• _Exercise directions_
Search term "Background": copy each line of the records that contains it.

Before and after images
>>>

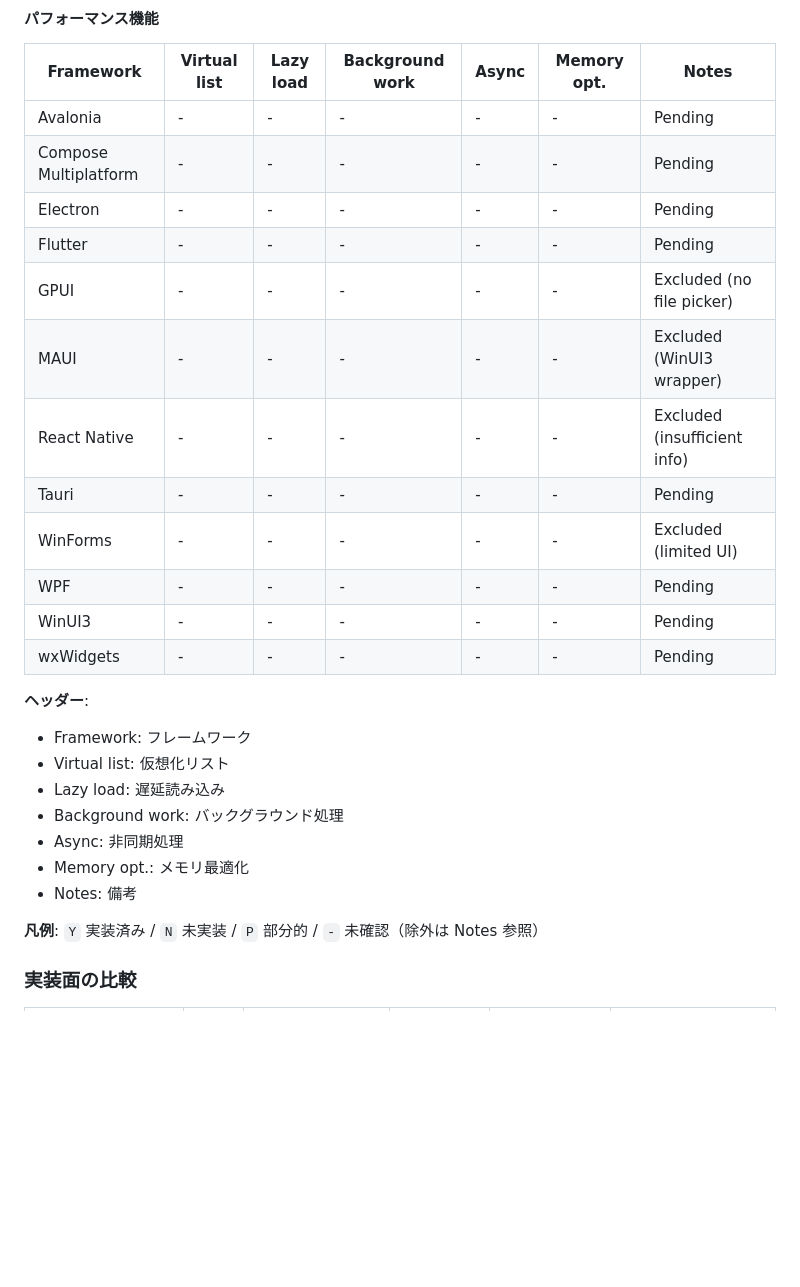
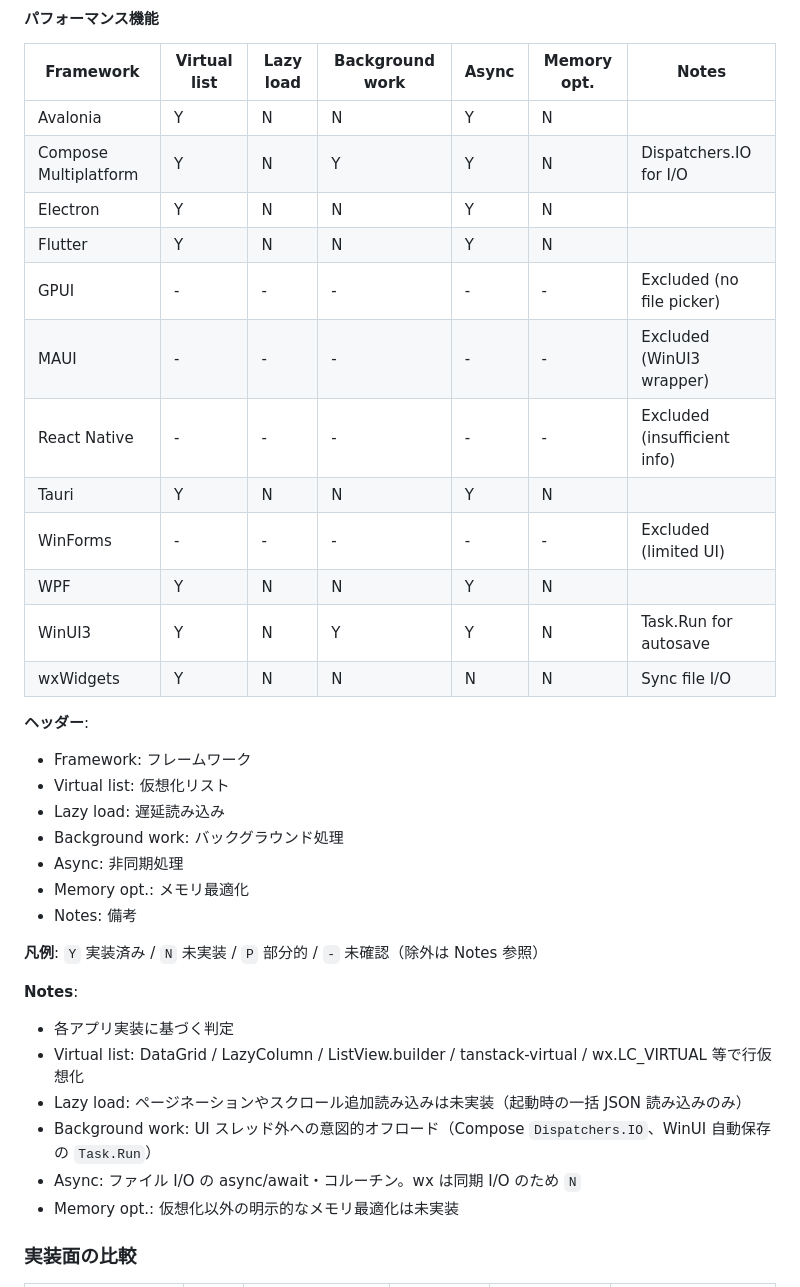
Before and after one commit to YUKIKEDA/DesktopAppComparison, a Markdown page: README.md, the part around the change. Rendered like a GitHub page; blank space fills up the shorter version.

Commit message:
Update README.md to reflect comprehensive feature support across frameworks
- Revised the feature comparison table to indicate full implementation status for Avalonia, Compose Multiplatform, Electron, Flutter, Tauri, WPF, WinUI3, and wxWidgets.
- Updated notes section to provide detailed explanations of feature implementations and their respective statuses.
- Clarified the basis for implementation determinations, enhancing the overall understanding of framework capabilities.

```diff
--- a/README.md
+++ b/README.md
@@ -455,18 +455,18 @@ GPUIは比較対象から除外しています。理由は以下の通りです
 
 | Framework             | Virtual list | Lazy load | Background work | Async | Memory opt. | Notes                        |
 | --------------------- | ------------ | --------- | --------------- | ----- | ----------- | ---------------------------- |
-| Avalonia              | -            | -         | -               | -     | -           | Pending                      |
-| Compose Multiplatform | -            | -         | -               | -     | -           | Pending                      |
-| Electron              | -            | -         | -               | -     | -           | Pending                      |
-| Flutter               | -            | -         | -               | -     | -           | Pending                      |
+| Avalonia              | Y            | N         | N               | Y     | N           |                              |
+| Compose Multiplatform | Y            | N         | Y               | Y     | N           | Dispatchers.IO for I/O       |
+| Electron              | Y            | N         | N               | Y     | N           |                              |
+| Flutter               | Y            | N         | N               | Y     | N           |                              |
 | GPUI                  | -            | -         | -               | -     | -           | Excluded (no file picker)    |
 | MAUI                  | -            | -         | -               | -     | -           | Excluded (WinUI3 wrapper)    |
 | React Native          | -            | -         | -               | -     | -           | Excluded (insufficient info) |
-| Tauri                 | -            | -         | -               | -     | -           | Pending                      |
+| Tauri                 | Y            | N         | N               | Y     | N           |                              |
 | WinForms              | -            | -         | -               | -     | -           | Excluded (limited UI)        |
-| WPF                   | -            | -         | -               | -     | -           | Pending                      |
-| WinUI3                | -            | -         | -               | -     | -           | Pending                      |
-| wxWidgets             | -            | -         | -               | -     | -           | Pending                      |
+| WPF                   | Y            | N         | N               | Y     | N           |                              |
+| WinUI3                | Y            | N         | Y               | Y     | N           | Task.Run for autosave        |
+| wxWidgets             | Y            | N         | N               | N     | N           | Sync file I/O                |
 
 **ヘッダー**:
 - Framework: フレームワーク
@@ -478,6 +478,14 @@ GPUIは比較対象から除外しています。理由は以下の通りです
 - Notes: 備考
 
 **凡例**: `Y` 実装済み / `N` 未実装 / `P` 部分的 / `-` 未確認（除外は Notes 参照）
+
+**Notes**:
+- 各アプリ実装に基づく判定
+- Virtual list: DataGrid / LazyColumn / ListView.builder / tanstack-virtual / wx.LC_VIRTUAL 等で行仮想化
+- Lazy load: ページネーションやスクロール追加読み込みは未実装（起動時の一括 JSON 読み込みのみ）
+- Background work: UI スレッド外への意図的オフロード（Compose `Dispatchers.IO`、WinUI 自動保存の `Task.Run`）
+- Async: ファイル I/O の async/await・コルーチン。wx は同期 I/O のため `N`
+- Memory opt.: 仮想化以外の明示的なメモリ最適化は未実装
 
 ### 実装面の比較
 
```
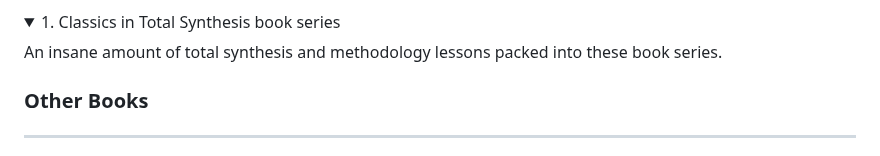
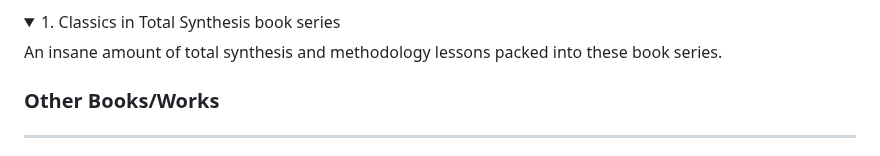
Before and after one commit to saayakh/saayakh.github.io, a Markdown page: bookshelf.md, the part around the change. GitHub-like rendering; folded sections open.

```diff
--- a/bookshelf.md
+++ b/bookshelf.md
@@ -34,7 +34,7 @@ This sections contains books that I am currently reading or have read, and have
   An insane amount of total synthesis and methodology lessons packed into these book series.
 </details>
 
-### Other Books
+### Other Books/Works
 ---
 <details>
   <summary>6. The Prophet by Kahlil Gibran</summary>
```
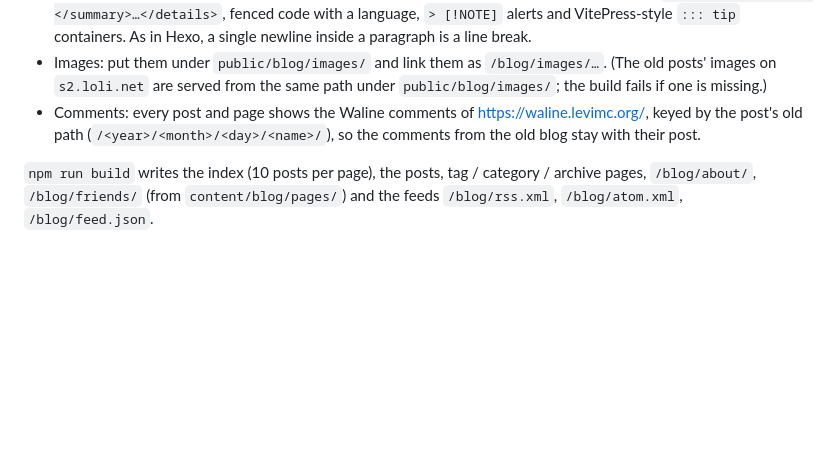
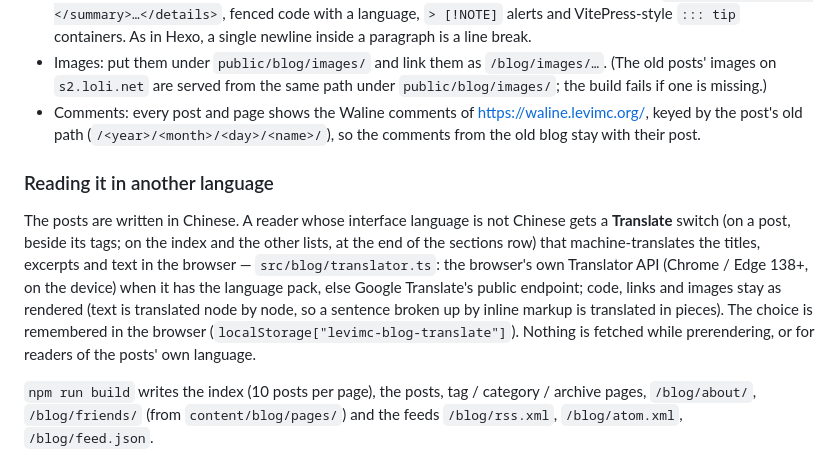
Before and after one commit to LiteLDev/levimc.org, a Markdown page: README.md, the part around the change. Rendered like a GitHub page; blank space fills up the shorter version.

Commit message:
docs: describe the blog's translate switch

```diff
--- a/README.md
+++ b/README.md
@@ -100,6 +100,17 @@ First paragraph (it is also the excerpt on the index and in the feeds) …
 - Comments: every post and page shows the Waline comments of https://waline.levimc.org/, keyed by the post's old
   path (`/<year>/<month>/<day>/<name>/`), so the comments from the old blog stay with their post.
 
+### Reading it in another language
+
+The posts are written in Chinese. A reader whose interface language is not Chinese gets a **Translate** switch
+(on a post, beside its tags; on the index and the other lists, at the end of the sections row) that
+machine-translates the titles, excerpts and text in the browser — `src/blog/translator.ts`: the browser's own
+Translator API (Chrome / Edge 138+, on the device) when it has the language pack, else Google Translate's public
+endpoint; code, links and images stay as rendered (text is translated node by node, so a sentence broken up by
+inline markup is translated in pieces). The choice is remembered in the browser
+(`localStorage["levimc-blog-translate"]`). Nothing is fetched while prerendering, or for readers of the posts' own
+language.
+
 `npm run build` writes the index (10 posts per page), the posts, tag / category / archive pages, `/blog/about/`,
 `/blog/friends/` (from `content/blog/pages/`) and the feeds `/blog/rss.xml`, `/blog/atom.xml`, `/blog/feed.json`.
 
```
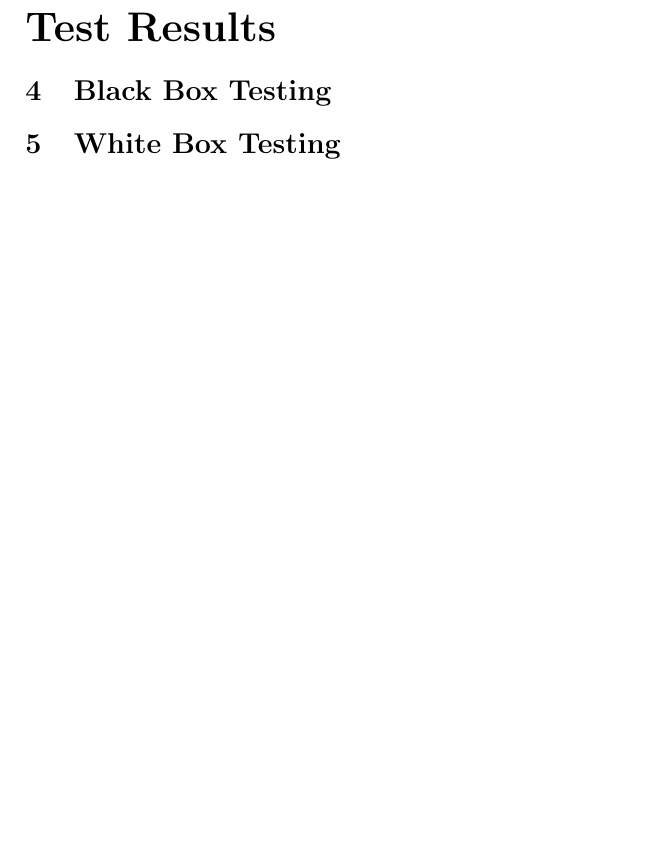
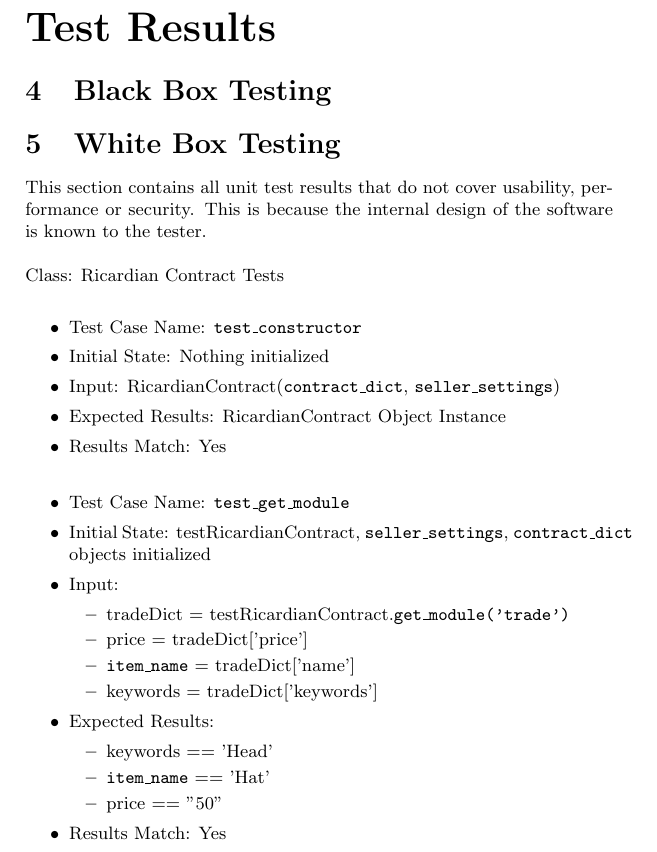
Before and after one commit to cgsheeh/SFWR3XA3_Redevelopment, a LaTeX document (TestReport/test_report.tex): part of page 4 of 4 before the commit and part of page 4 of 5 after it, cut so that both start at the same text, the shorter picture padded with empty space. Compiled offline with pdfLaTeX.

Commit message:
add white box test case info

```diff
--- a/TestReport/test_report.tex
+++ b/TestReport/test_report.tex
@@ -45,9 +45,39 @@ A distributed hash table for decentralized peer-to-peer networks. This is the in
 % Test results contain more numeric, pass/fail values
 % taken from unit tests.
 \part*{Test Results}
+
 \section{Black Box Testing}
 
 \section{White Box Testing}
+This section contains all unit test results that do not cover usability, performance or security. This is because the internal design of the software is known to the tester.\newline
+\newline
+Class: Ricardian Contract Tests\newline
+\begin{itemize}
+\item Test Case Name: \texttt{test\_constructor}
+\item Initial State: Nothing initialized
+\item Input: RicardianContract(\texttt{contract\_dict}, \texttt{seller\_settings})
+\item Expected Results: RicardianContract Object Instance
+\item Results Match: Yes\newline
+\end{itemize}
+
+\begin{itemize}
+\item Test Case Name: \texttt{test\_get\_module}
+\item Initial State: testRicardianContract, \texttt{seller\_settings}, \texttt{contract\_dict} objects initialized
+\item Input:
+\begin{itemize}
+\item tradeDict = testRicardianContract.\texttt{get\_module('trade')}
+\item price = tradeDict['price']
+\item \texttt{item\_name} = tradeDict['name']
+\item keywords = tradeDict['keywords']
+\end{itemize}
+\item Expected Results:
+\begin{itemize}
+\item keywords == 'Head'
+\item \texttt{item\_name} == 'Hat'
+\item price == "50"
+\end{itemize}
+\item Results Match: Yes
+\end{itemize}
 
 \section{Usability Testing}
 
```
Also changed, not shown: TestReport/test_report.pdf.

<<<

• _Answer for the task_
 | Framework             | Virtual list | Lazy load | Background work | Async | Memory opt. | Notes                        |
+- Background work: UI スレッド外への意図的オフロード（Compose `Dispatchers.IO`、WinUI 自動保存の `Task.Run`）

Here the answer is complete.